I was humming Pink Floyd tunes (to myself, not out loud, I don't want people staring at me over the tops of their newspapers) during this morning's otherwise uneventful journey to work. It was such a pleasure to see the group playing together once more, (sadly, for the last time unless something highly improbable happens) at the Live 8 concert at Hyde Park. It's hard to know how many in the audience knew them, could put their music in context, or had the faintest idea what Roger Waters meant when he dedicated "Wish you were here" to "Syd". To me, having last seen them play live at a concert in the old Wembley Pool in 1975, it was an emotional and stirring moment. Particularly as it was at that concert that they played most of what was to become the album "Wish you were here" including the great tribute to Syd Barrett, "Shine on you crazy diamond". And to be honest when I first heard it, I had no idea what it was about. It has taken many years for me to gain a deeper understanding of their lyrics.

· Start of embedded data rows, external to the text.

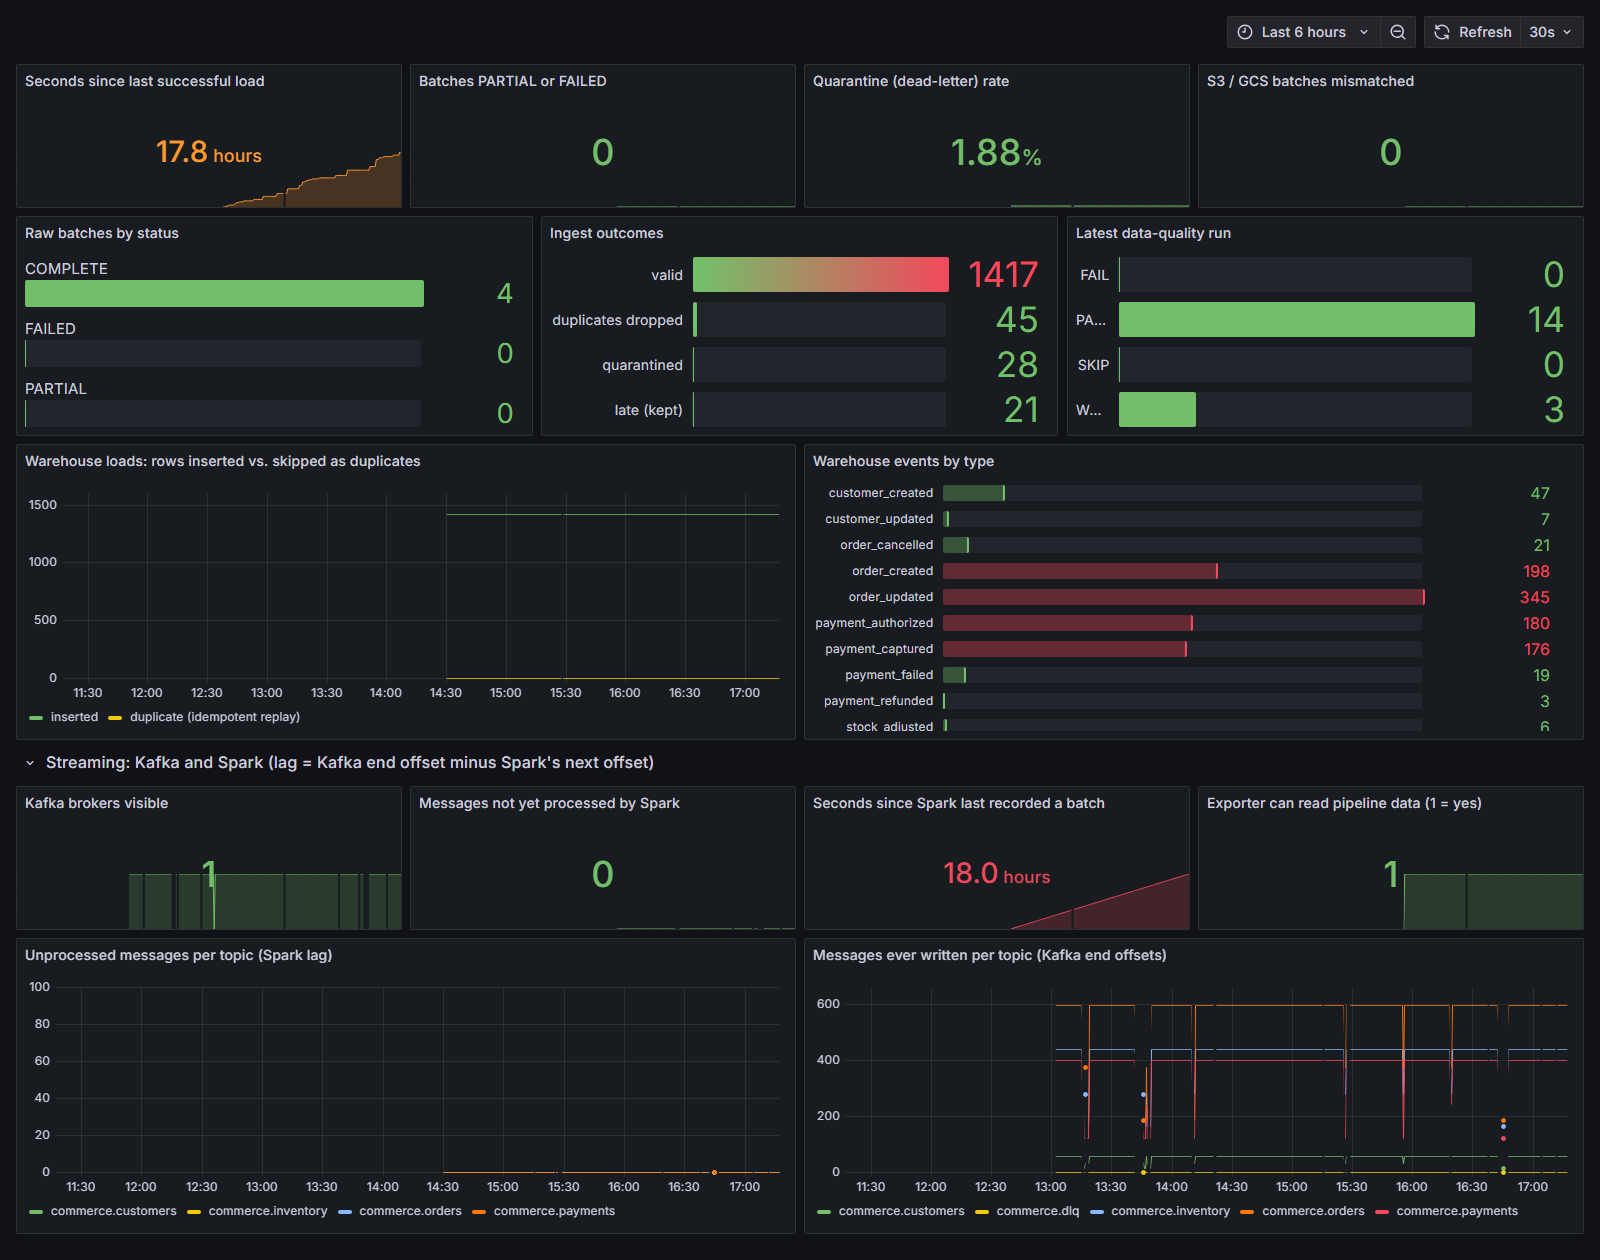
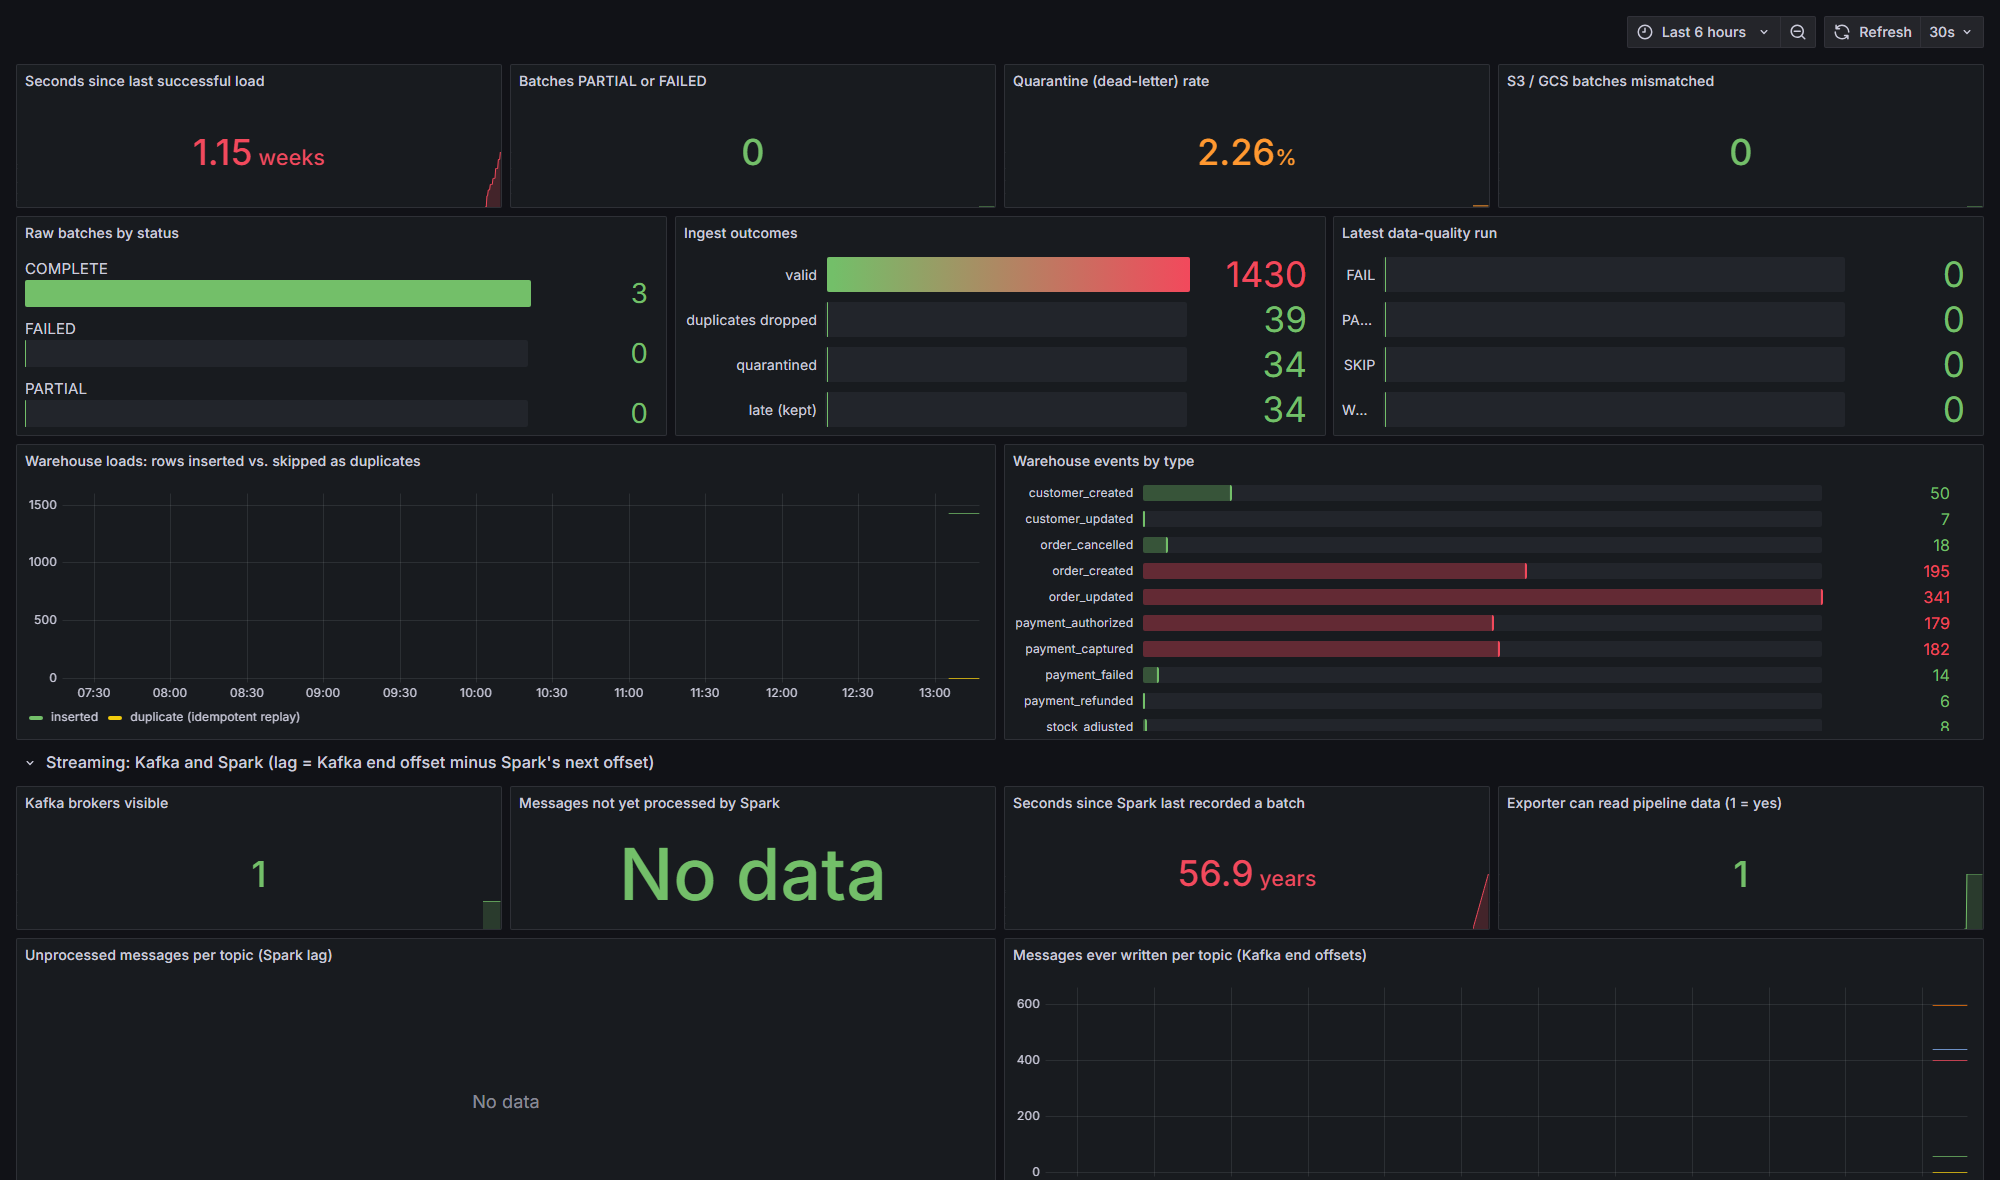
Add the remaining local screenshots and the selectors that captured them

diff --git a/scripts/capture_screenshots.py b/scripts/capture_screenshots.py
@@ -16,6 +16,8 @@ from __future__ import annotations
 import contextlib
 import sys
 import time
+import urllib.error
+import urllib.request
 from collections.abc import Callable
 from pathlib import Path
 
@@ -28,7 +30,12 @@ OUT = ROOT / "docs" / "images"
 GRAFANA = "http://127.0.0.1:3000"
 METABASE = "http://127.0.0.1:3001"
 KAFKA_UI = "http://127.0.0.1:8080"
+MINIO_CONSOLE = "http://127.0.0.1:9001"
+AIRFLOW_UI = "http://127.0.0.1:8081"
+DBT_DOCS = "http://127.0.0.1:8082"
 GRAFANA_DASHBOARD = "/d/ecomm-pipeline-health"
+ROOT_ENV = ROOT / "docker" / "minio" / ".env.root"
+MINIO_BUCKET = "ecomm-raw-minio"
 WIDE = {"width": 1600, "height": 1000}
 # A page load took 33 s on the 5 GB development machine while Kafka was busy, so be generous.
 LOAD_MS = 180_000
@@ -50,6 +57,23 @@ def step(message: str) -> None:
     print(f"[{time.strftime('%H:%M:%S')}] {message}", flush=True)
 
 
+def wait_for_service(url: str, name: str, *, timeout_s: int = 180) -> None:
+    """Wait for a live service before navigating; fail with its URL instead of a vague timeout."""
+    deadline = time.monotonic() + timeout_s
+    last: str = "no response"
+    while time.monotonic() < deadline:
+        try:
+            with urllib.request.urlopen(url, timeout=10) as response:  # noqa: S310 - loopback
+                if response.status < 500:
+                    step(f"{name}: ready ({response.status})")
+                    return
+                last = f"HTTP {response.status}"
+        except (urllib.error.URLError, TimeoutError, OSError) as exc:
+            last = str(exc)[:160]
+        time.sleep(3)
+    sys.exit(f"{name} is not ready at {url} after {timeout_s}s ({last})")
+
+
 def new_page(browser: Browser, viewport: dict[str, int] | None = None) -> Page:
     page = browser.new_context(viewport=viewport or WIDE, device_scale_factor=1).new_page()
     page.set_default_navigation_timeout(LOAD_MS)
@@ -61,26 +85,30 @@ def new_page(browser: Browser, viewport: dict[str, int] | None = None) -> Page:
 
 
 def grafana(browser: Browser) -> list[Path]:
+    wait_for_service(f"{GRAFANA}/api/health", "Grafana")
     password = read_env(ROOT / "docker" / "monitoring" / ".env")["GF_SECURITY_ADMIN_PASSWORD"]
-    page = new_page(browser)
+    page = new_page(browser, {"width": 2000, "height": 1200})
     page.goto(f"{GRAFANA}/login")
     page.locator("input[name='user']").fill("admin")
     page.locator("input[name='password']").fill(password)
     page.locator("button[type='submit']").click()
     page.wait_for_url(lambda url: "/login" not in url, timeout=30_000)
     page.goto(f"{GRAFANA}{GRAFANA_DASHBOARD}?orgId=1&kiosk", wait_until="domcontentloaded")
-    # Grafana keeps polling, so "network idle" never happens. Panels query Prometheus after the
-    # page loads: give them time to draw (the result is checked by eye).
-    page.wait_for_timeout(15_000)
+    # Grafana keeps polling, so "network idle" never happens. Wait for a real panel title, not
+    # just the time picker, or the capture is an empty canvas.
+    try:
+        page.get_by_text("Pipeline").first.wait_for(state="visible", timeout=60_000)
+    except PlaywrightTimeout:
+        sys.exit("grafana: the dashboard panels never appeared; not capturing an empty canvas")
+    page.get_by_text("Seconds since last successful load").first.wait_for(state="visible")
+    page.wait_for_timeout(4_000)
     target = OUT / "grafana-pipeline-health.png"
-    # Crop the empty space below the last row of panels (height found by looking at the page).
-    page.screenshot(
-        path=target, full_page=True, clip={"x": 0, "y": 0, "width": 1600, "height": 1260}
-    )
+    page.screenshot(path=target, clip={"x": 0, "y": 0, "width": 2000, "height": 1180})
     return [target]
 
 
 def metabase(browser: Browser) -> list[Path]:
+    wait_for_service(f"{METABASE}/api/health", "Metabase")
     bi = read_env(ROOT / "docker" / "bi" / ".env")
     page = new_page(browser, {"width": 1400, "height": 2300})
     page.goto(f"{METABASE}/auth/login")
@@ -91,15 +119,154 @@ def metabase(browser: Browser) -> list[Path]:
     # Dashboard id 2 is what `ecomm-bi provision` prints on a fresh instance.
     page.goto(f"{METABASE}/dashboard/2")
     page.wait_for_selector("[data-testid='dashboard-grid']", timeout=60_000)
-    with contextlib.suppress(PlaywrightTimeout):  # nothing left loading, or settle time below
-        page.wait_for_selector(
-            "[data-testid='loading-indicator']", state="detached", timeout=30_000
+    # The chrome appears before the questions return. Wait for the published total
+    # ($50,186.26 net sales) so a skeleton dashboard is not saved as proof.
+    # Cards below the first row stay skeletons until they have been on screen.
+    for _ in range(6):
+        page.mouse.wheel(0, 500)
+        page.wait_for_timeout(1_000)
+    page.evaluate("window.scrollTo(0, 0)")
+    try:
+        page.wait_for_function(
+            """() => {
+                const text = document.body.innerText;
+                return text.includes('50,186.26')
+                    && text.includes('Urban Charger')
+                    && text.includes('out_of_stock');
+            }""",
+            timeout=120_000,
         )
-    page.wait_for_timeout(10_000)  # charts draw after the questions return
+    except PlaywrightTimeout:
+        debug = OUT / "_metabase-debug.png"
+        page.screenshot(path=debug, full_page=True)
+        sys.exit(f"metabase: the dashboard numbers never appeared; debug shot at {debug}")
+    with contextlib.suppress(PlaywrightTimeout):
+        page.get_by_label("Close").click(timeout=2_000)
+    page.wait_for_timeout(2_000)
     target = OUT / "metabase-business-overview.png"
-    page.screenshot(
-        path=target, full_page=True, clip={"x": 0, "y": 0, "width": 1400, "height": 1920}
+    page.screenshot(path=target, full_page=True)
+    return [target]
+
+
+# --- MinIO console ------------------------------------------------------------------------
+
+
+def dismiss_minio_notice(page: Page) -> None:
+    """The console covers the object list with a license dialog."""
+    clicked = page.evaluate(
+        """() => {
+            const nodes = [...document.querySelectorAll('button, [role=button], a')];
+            const hit = nodes.find(n => /acknowledge|i understand/i.test(n.innerText || ''));
+            if (!hit) return false;
+            hit.click();
+            return true;
+        }"""
     )
+    if clicked:
+        page.wait_for_timeout(1_500)
+        step("minio: dismissed the license dialog")
+
+
+def minio(browser: Browser) -> list[Path]:
+    wait_for_service(f"{MINIO_CONSOLE}/minio/health/live", "MinIO")
+    root = read_env(ROOT_ENV)
+    page = new_page(browser)
+    step("minio: opening the console")
+    page.goto(f"{MINIO_CONSOLE}/login", wait_until="domcontentloaded")
+    page.locator("input[name='accessKey']").fill(root["MINIO_ROOT_USER"])
+    page.locator("input[name='secretKey']").fill(root["MINIO_ROOT_PASSWORD"])
+    login = page.locator("button#login")
+    if login.count():
+        login.click()
+    else:
+        page.get_by_role("button", name="Login").click()
+    page.wait_for_url(lambda url: "/login" not in url, timeout=LOAD_MS)
+    dismiss_minio_notice(page)
+    page.goto(f"{MINIO_CONSOLE}/browser/{MINIO_BUCKET}", wait_until="domcontentloaded")
+    dismiss_minio_notice(page)
+    if page.get_by_role("heading", name="License").count():
+        dismiss_minio_notice(page)
+    if page.get_by_role("heading", name="License").is_visible():
+        sys.exit("minio: the license dialog is still covering the bucket; not capturing")
+    try:
+        page.get_by_text("manifests", exact=True).first.wait_for(state="visible")
+        page.get_by_text("raw", exact=True).first.wait_for(state="visible")
+    except PlaywrightTimeout:
+        sys.exit("minio: the bucket folders never appeared; not capturing a login or overlay")
+    step("minio: bucket folders are there")
+    dismiss_minio_notice(page)
+    page.wait_for_timeout(1_000)
+    if page.get_by_text("What is the GNU AGPL").count():
+        dismiss_minio_notice(page)
+        page.wait_for_timeout(1_000)
+    if page.get_by_text("What is the GNU AGPL").count():
+        sys.exit("minio: the license dialog is still covering the bucket; not capturing")
+    target = OUT / "minio-raw-bucket.png"
+    page.screenshot(path=target, clip={"x": 0, "y": 0, "width": 1600, "height": 900})
+    return [target]
+
+
+def airflow(browser: Browser) -> list[Path]:
+    wait_for_service(f"{AIRFLOW_UI}/health", "Airflow")
+    env = read_env(ROOT / "docker" / "airflow" / ".env")
+    page = new_page(browser)
+    step("airflow: opening the real Airflow UI")
+    page.goto(f"{AIRFLOW_UI}/login/", wait_until="domcontentloaded")
+    # The login form is a Flask-AppBuilder submit input, not a labeled button.
+    # The generated admin user is "admin" (see docker/airflow/init.sh).
+    page.locator("#username").fill("admin", timeout=30_000)
+    page.locator("#password").fill(env["AIRFLOW_ADMIN_PASSWORD"])
+    page.locator("input[type='submit']").click()
+    page.wait_for_url(lambda url: "/login" not in url, timeout=60_000)
+    page.goto(
+        f"{AIRFLOW_UI}/dags/raw_to_warehouse_daily/grid",
+        wait_until="domcontentloaded",
+    )
+    try:
+        page.get_by_text("raw_to_warehouse_daily").first.wait_for(state="visible", timeout=60_000)
+    except PlaywrightTimeout:
+        debug = OUT / "_airflow-debug.png"
+        page.screenshot(path=debug, full_page=True)
+        sys.exit(f"airflow: the DAG page never appeared; debug shot at {debug}")
+    page.wait_for_timeout(2_000)
+    target = OUT / "airflow-dag-runs.png"
+    page.screenshot(path=target, clip={"x": 0, "y": 0, "width": 1600, "height": 900})
+    return [target]
+
+
+def dbt(browser: Browser) -> list[Path]:
+    wait_for_service(DBT_DOCS, "dbt docs server")
+    page = new_page(browser)
+    page.goto(f"{DBT_DOCS}/#!/model/model.ecomm.fct_orders", wait_until="domcontentloaded")
+    try:
+        page.get_by_text("fct_orders", exact=True).first.wait_for(state="visible")
+    except PlaywrightTimeout:
+        sys.exit("dbt: the docs page never rendered; not capturing a blank server")
+    lineage = page.get_by_title("View lineage graph")
+    if not lineage.count():
+        lineage = page.get_by_role("button", name="Lineage")
+    if lineage.count():
+        lineage.first.click()
+        page.wait_for_timeout(2_000)
+    step("dbt: lineage page is open")
+    target = OUT / "dbt-lineage.png"
+    page.screenshot(path=target, clip={"x": 0, "y": 0, "width": 1600, "height": 1000})
+    return [target]
+
+
+def ci(browser: Browser) -> list[Path]:
+    page = new_page(browser)
+    page.goto(
+        "https://github.com/AAliKKhan/multicloud-ecommerce-data-platform/actions",
+        wait_until="domcontentloaded",
+    )
+    try:
+        page.get_by_text("All workflows").first.wait_for(state="visible")
+    except PlaywrightTimeout:
+        sys.exit("ci: the Actions page never rendered; not capturing a blank or login wall")
+    page.wait_for_timeout(3_000)
+    target = OUT / "github-actions-ci.png"
+    page.screenshot(path=target, clip={"x": 0, "y": 0, "width": 1600, "height": 1000})
     return [target]
 
 
@@ -107,6 +274,7 @@ def metabase(browser: Browser) -> list[Path]:
 
 
 def kafka(browser: Browser) -> list[Path]:
+    wait_for_service(f"{KAFKA_UI}/actuator/health", "Kafka UI")
     page = new_page(browser)
     step("kafka: opening the topics page")
     page.goto(f"{KAFKA_UI}/ui/clusters/local/all-topics?perPage=25", wait_until="domcontentloaded")
@@ -141,8 +309,12 @@ def kafka(browser: Browser) -> list[Path]:
 
 TARGETS: dict[str, Callable[[Browser], list[Path]]] = {
     "kafka": kafka,
+    "minio": minio,
+    "airflow": airflow,
+    "dbt": dbt,
     "grafana": grafana,
     "metabase": metabase,
+    "ci": ci,
 }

It is amazing to contrast those years with today. Apart from their records and the odd concert on radio, the Floyd were known to us only through the music papers. John Peel played their stuff regularly but few other DJs took an interest. There were no dedicated pop music channels (and I doubt if they would have featured much on them if there had been). There were no videos or dvds, indeed there were no cds at this time. Vinyl or tape, both fragile, were the only media for recordings. Now a plethora of websites list every recording, review, performance and incident in their life. I used to struggle to make out the lyrics on some of their songs. Now they are available, often with the chords (if not the full sheet music) at the touch of a mouse. And on one website, idly browsing after the concert, I stumbled on a recording of Astronomy Domine. Not the track from their first album - a live recording, a VIDEO recording of the band - with Syd - on what looks like an American TV show complete with utterly bemused middle-aged host. I had never seen him (Syd, not the u.b.m-a.h.)playing live. Despite the awful recording, what a magical performance - this was at a time when the height of sophistication in pop was "I love you" or a variant on that theme in a 3 minute song with a chorus repeated four times. The descending alto* line that floats over the metallic sound of the guitars, that I had always assumed was itself a highly distorted guitar, was actually Syd's voice. Watching it I was 17 again.
*or possibly soprano. My wife will know.